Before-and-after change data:
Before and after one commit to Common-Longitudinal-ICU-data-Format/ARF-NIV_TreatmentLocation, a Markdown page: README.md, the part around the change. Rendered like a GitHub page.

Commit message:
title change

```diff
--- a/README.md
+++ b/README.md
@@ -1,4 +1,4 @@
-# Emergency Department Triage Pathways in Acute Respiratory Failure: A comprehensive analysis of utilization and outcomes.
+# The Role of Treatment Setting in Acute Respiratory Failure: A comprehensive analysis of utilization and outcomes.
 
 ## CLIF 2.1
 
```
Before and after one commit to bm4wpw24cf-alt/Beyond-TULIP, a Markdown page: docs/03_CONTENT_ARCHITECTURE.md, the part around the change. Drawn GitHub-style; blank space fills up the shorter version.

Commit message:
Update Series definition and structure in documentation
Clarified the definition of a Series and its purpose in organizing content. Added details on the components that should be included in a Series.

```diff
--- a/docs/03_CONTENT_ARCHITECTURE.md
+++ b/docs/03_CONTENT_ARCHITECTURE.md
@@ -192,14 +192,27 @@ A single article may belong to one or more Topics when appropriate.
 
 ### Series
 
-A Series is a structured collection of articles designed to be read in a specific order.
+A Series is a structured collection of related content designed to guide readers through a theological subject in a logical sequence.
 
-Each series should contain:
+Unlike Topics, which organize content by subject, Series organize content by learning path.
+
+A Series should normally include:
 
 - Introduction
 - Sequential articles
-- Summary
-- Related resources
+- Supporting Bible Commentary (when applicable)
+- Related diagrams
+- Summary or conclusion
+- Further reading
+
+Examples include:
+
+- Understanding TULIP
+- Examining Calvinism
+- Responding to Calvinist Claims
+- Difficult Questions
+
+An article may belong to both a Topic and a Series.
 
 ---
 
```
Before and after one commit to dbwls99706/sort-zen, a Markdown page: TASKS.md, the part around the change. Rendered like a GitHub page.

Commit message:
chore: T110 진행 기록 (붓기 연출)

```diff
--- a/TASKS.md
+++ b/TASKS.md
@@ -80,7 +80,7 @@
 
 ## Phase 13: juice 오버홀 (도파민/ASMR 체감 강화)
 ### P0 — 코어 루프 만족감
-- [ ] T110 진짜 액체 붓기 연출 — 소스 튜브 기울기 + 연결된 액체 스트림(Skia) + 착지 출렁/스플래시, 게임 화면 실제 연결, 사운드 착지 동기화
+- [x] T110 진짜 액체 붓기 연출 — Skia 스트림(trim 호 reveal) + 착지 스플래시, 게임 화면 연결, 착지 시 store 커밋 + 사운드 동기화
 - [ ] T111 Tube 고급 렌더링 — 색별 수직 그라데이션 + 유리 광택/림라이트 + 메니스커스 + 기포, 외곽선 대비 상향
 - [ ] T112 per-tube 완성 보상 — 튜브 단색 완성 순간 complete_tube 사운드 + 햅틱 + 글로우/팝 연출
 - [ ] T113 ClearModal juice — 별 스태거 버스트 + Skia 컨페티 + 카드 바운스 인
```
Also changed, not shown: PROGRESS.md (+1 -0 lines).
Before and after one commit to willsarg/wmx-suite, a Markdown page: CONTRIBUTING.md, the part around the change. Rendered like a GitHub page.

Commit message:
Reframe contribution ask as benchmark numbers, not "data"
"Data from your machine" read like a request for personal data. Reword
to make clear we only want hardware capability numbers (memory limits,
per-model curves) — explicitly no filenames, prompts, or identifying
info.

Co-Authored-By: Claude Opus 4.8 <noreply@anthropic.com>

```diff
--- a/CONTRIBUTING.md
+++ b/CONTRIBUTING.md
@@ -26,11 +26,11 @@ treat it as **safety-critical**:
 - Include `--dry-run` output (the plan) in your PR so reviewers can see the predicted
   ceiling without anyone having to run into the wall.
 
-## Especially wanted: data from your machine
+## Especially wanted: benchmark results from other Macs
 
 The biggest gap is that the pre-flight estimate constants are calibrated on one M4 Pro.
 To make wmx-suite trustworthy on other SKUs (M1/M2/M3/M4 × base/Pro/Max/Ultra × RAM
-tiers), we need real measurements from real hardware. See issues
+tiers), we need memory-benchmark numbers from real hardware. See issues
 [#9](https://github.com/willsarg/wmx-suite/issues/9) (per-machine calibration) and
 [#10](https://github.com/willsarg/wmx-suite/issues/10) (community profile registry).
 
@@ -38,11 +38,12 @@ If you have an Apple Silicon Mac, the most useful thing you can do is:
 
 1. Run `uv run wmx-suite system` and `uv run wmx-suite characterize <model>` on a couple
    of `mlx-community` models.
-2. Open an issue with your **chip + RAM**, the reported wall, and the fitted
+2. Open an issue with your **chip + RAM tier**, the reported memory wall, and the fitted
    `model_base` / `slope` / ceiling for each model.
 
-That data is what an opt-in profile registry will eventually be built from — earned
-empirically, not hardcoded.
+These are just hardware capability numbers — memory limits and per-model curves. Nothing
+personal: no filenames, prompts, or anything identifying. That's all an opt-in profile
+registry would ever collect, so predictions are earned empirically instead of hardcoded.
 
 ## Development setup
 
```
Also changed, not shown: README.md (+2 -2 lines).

Task brief:
Exactly as they appear above, copy out all the records.

Written response:
Before and after one commit to Common-Longitudinal-ICU-data-Format/ARF-NIV_TreatmentLocation, a Markdown page: README.md, the part around the change. Rendered like a GitHub page.

Commit message:
title change

```diff
--- a/README.md
+++ b/README.md
@@ -1,4 +1,4 @@
-# Emergency Department Triage Pathways in Acute Respiratory Failure: A comprehensive analysis of utilization and outcomes.
+# The Role of Treatment Setting in Acute Respiratory Failure: A comprehensive analysis of utilization and outcomes.
 
 ## CLIF 2.1
 
```
Before and after one commit to bm4wpw24cf-alt/Beyond-TULIP, a Markdown page: docs/03_CONTENT_ARCHITECTURE.md, the part around the change. Drawn GitHub-style; blank space fills up the shorter version.

Commit message:
Update Series definition and structure in documentation
Clarified the definition of a Series and its purpose in organizing content. Added details on the components that should be included in a Series.

```diff
--- a/docs/03_CONTENT_ARCHITECTURE.md
+++ b/docs/03_CONTENT_ARCHITECTURE.md
@@ -192,14 +192,27 @@ A single article may belong to one or more Topics when appropriate.
 
 ### Series
 
-A Series is a structured collection of articles designed to be read in a specific order.
+A Series is a structured collection of related content designed to guide readers through a theological subject in a logical sequence.
 
-Each series should contain:
+Unlike Topics, which organize content by subject, Series organize content by learning path.
+
+A Series should normally include:
 
 - Introduction
 - Sequential articles
-- Summary
-- Related resources
+- Supporting Bible Commentary (when applicable)
+- Related diagrams
+- Summary or conclusion
+- Further reading
+
+Examples include:
+
+- Understanding TULIP
+- Examining Calvinism
+- Responding to Calvinist Claims
+- Difficult Questions
+
+An article may belong to both a Topic and a Series.
 
 ---
 
```
Before and after one commit to dbwls99706/sort-zen, a Markdown page: TASKS.md, the part around the change. Rendered like a GitHub page.

Commit message:
chore: T110 진행 기록 (붓기 연출)

```diff
--- a/TASKS.md
+++ b/TASKS.md
@@ -80,7 +80,7 @@
 
 ## Phase 13: juice 오버홀 (도파민/ASMR 체감 강화)
 ### P0 — 코어 루프 만족감
-- [ ] T110 진짜 액체 붓기 연출 — 소스 튜브 기울기 + 연결된 액체 스트림(Skia) + 착지 출렁/스플래시, 게임 화면 실제 연결, 사운드 착지 동기화
+- [x] T110 진짜 액체 붓기 연출 — Skia 스트림(trim 호 reveal) + 착지 스플래시, 게임 화면 연결, 착지 시 store 커밋 + 사운드 동기화
 - [ ] T111 Tube 고급 렌더링 — 색별 수직 그라데이션 + 유리 광택/림라이트 + 메니스커스 + 기포, 외곽선 대비 상향
 - [ ] T112 per-tube 완성 보상 — 튜브 단색 완성 순간 complete_tube 사운드 + 햅틱 + 글로우/팝 연출
 - [ ] T113 ClearModal juice — 별 스태거 버스트 + Skia 컨페티 + 카드 바운스 인
```
Also changed, not shown: PROGRESS.md (+1 -0 lines).
Before and after one commit to willsarg/wmx-suite, a Markdown page: CONTRIBUTING.md, the part around the change. Rendered like a GitHub page.

Commit message:
Reframe contribution ask as benchmark numbers, not "data"
"Data from your machine" read like a request for personal data. Reword
to make clear we only want hardware capability numbers (memory limits,
per-model curves) — explicitly no filenames, prompts, or identifying
info.

Co-Authored-By: Claude Opus 4.8 <noreply@anthropic.com>

```diff
--- a/CONTRIBUTING.md
+++ b/CONTRIBUTING.md
@@ -26,11 +26,11 @@ treat it as **safety-critical**:
 - Include `--dry-run` output (the plan) in your PR so reviewers can see the predicted
   ceiling without anyone having to run into the wall.
 
-## Especially wanted: data from your machine
+## Especially wanted: benchmark results from other Macs
 
 The biggest gap is that the pre-flight estimate constants are calibrated on one M4 Pro.
 To make wmx-suite trustworthy on other SKUs (M1/M2/M3/M4 × base/Pro/Max/Ultra × RAM
-tiers), we need real measurements from real hardware. See issues
+tiers), we need memory-benchmark numbers from real hardware. See issues
 [#9](https://github.com/willsarg/wmx-suite/issues/9) (per-machine calibration) and
 [#10](https://github.com/willsarg/wmx-suite/issues/10) (community profile registry).
 
@@ -38,11 +38,12 @@ If you have an Apple Silicon Mac, the most useful thing you can do is:
 
 1. Run `uv run wmx-suite system` and `uv run wmx-suite characterize <model>` on a couple
    of `mlx-community` models.
-2. Open an issue with your **chip + RAM**, the reported wall, and the fitted
+2. Open an issue with your **chip + RAM tier**, the reported memory wall, and the fitted
    `model_base` / `slope` / ceiling for each model.
 
-That data is what an opt-in profile registry will eventually be built from — earned
-empirically, not hardcoded.
+These are just hardware capability numbers — memory limits and per-model curves. Nothing
+personal: no filenames, prompts, or anything identifying. That's all an opt-in profile
+registry would ever collect, so predictions are earned empirically instead of hardcoded.
 
 ## Development setup
 
```
Also changed, not shown: README.md (+2 -2 lines).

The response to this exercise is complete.